Saturday, August 11, 2012

Palm Sunday, Gethsemene, Peter's Denial

Today, we visited three churches commemorating important occasions in Holy Week and doing a bit of walking down the Mount of Olives on steep roads between them. 

Security Fence (Greene photo)
Our first stop, however, was to part of the Israeli security fence that was built through the main road between Jerusalem and Jericho.  This wall is part of the hundreds of miles long wall built in parts of the West Bank in response to suicide bombings in the early 2000's.  The wall has been effective in stopping the bombings, but is creating havoc in the daily life of many Palestinian Christians and Muslims living in the region.  Among the graffiti on the wall were many messages from Americans written in sharpie expressing hopes for peace and the wall's eventual dismantling.  We have heard Palestinian Christian and Muslim speakers on two evenings so far, and tomorrow we will hear an Israeli speaker on the current political landscape.

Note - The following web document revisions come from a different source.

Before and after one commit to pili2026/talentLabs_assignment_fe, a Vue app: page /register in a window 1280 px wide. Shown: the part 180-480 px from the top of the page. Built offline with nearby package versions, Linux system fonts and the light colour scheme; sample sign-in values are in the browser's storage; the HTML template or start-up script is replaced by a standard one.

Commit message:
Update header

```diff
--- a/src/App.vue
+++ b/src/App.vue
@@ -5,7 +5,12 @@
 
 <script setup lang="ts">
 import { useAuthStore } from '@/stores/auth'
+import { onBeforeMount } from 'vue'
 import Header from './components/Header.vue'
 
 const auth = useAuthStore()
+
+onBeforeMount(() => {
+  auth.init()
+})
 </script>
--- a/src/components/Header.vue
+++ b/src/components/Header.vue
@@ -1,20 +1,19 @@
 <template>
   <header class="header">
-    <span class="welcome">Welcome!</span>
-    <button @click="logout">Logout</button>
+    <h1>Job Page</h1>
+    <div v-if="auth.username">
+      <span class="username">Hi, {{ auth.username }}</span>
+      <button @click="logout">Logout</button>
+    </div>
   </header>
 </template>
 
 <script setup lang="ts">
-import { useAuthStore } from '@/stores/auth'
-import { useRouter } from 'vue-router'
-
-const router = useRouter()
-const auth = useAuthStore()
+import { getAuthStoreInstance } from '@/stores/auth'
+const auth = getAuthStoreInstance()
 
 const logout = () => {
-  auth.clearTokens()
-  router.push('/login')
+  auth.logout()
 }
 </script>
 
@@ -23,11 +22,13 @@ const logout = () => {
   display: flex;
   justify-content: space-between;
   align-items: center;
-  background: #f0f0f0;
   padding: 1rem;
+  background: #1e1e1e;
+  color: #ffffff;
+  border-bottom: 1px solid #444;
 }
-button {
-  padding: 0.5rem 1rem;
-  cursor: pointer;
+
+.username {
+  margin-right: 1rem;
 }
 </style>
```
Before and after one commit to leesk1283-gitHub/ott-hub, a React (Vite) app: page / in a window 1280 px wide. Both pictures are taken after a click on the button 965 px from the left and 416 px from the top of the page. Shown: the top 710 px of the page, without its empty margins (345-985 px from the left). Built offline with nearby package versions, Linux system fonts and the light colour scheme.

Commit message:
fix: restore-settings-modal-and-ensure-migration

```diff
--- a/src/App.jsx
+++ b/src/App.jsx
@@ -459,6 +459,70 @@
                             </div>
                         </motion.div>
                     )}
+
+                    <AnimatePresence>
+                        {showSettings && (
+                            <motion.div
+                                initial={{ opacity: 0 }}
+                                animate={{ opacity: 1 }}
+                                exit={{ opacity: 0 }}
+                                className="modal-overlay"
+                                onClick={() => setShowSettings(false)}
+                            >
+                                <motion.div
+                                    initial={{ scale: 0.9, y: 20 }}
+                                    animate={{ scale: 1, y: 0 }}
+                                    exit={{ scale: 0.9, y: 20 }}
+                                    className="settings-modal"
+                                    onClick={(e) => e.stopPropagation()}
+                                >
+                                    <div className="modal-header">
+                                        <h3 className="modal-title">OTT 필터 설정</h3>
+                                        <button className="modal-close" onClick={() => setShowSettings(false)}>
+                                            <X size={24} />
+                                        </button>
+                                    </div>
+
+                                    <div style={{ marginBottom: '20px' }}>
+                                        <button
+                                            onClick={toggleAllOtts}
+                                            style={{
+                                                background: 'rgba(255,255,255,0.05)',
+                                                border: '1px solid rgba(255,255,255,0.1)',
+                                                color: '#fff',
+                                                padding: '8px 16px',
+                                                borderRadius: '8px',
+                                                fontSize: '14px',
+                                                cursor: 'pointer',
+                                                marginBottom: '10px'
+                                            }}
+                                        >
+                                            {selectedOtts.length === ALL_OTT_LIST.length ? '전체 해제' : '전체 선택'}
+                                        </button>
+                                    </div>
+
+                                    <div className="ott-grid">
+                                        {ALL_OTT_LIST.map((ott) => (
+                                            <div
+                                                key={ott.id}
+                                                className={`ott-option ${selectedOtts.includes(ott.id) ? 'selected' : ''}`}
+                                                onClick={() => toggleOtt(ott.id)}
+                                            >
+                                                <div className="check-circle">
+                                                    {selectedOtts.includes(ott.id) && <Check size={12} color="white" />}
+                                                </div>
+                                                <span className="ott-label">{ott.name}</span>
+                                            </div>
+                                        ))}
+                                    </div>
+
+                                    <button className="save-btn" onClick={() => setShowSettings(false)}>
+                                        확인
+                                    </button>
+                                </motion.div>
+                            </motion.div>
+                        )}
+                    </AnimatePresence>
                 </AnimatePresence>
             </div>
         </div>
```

The Rock Jesus Used to Mount the Donkey (Greene photo)
From the fence we went to Beth-phage, where tradition has Jesus mounting a donkey to ride into Jerusalem on Palm Sunday.  A sweet little Roman Catholic church sits on the spot.  It houses the stone that Jesus is alleged to have stood upon while he mounted the donkey.  The church is fairly modern, but built on ruins of an earlier church.  When we arrived, a group from Hong Kong was finishing mass.  Their closing hymn was "Bless the Lord, My Soul" from Taize, sung in Chinese.  Then we entered, viewed the church, and sang, "All Glory, Laud and Honor."

We stopped briefly at a church called Dominus Flavit, "The Lord Wept."  It has four tear drop shaped bulbs on the corners to represent jars that tears are collected in to be buried with the deceased in certain cultures. 

Seriously old olive trees (Greene photo)
Next we went to the Garden of Gethsemane, where Jesus wept before his arrest on Maundy Thursday.  The garden includes olive trees that are over two thousand years old, and which Jesus may have seen during his lifetime, possibly the last night he was there with his disciples.  He may even have used olive oil pressed from the fruit of those trees!  The church there was built in the 1950's from donations raised through the world.  Inside, in front of the altar, is the rock Jesus wept on during the agony in the garden.  Two priests and a handful of nuns were in the altar area having mass in Spanish as we arrived, but the church was large enough that they allowed visitors to walk around inside while the service continued.  While we were there praying, the gospel of the agony in the garden was read as part of the liturgy.  Hearing it struck me as extremely powerful, as were the Alleluias sung before it.

Our final formal stop today was at the site of Caiaphas's palace, where a church known as St. Peter in Galicantu ("crowing rooster") has been built in recent years.  Today, this site stands across the road from the "Old City", but in Jesus' time it was within the city walls.  The church itself is one of the most beautiful we've seen, with powerful artwork, elegant architecture, functional space, and a very positive feel.  The church itself has three levels.  The top is the main sanctuary, with artwork about St. Peter.  The second level is another sanctuary space with a side chapel for the blessed sacrament.  The back wall is the rock of the hill the church is built upon, and it juts out in a way that blends the worship space meaningfully into the surrounding environment.  The bottom floor is the most interesting, however, and part of the reason for the church.

In the cistern cell (Greene photo)
In the basement are Roman ruins of a dungeon and a pit that had a number of uses.  Originally it appears to have been a bath for ritual cleanings.  Then it was dug out and used as a cistern.  By Caiaphas's time, however, it was used to drop prisoners into as high-security cell.  The only opening would have been in the top, and prisoners would have to be lowered by ropes around their arms and shoulders.  Jesus may have been held there overnight while awaiting his trail before Pilate.  When we went down into the cistern, a lectern held a binder with Psalm 88 translated into dozens of languages.  Psalm 88 is particularly appropriate for such a place.  "You have laid me in the depths of the Pit, in dark places, and in the abyss." 


  1. Glad you're hearing both Christian and Muslim Arab and Israeli perspectives on the security fence and other concerns of the post-'67 situation. As our friend George Werner says about the complexities and nuances of the issues, "everyone who comes here chooses a side. And they are always wrong."

    1. Things on the trip are weighted toward the Palestinian side, primarily because it is harder to hear that perspective in NWPA. However, Bishop Sean's comment to us was that we should leave more confused and less certain.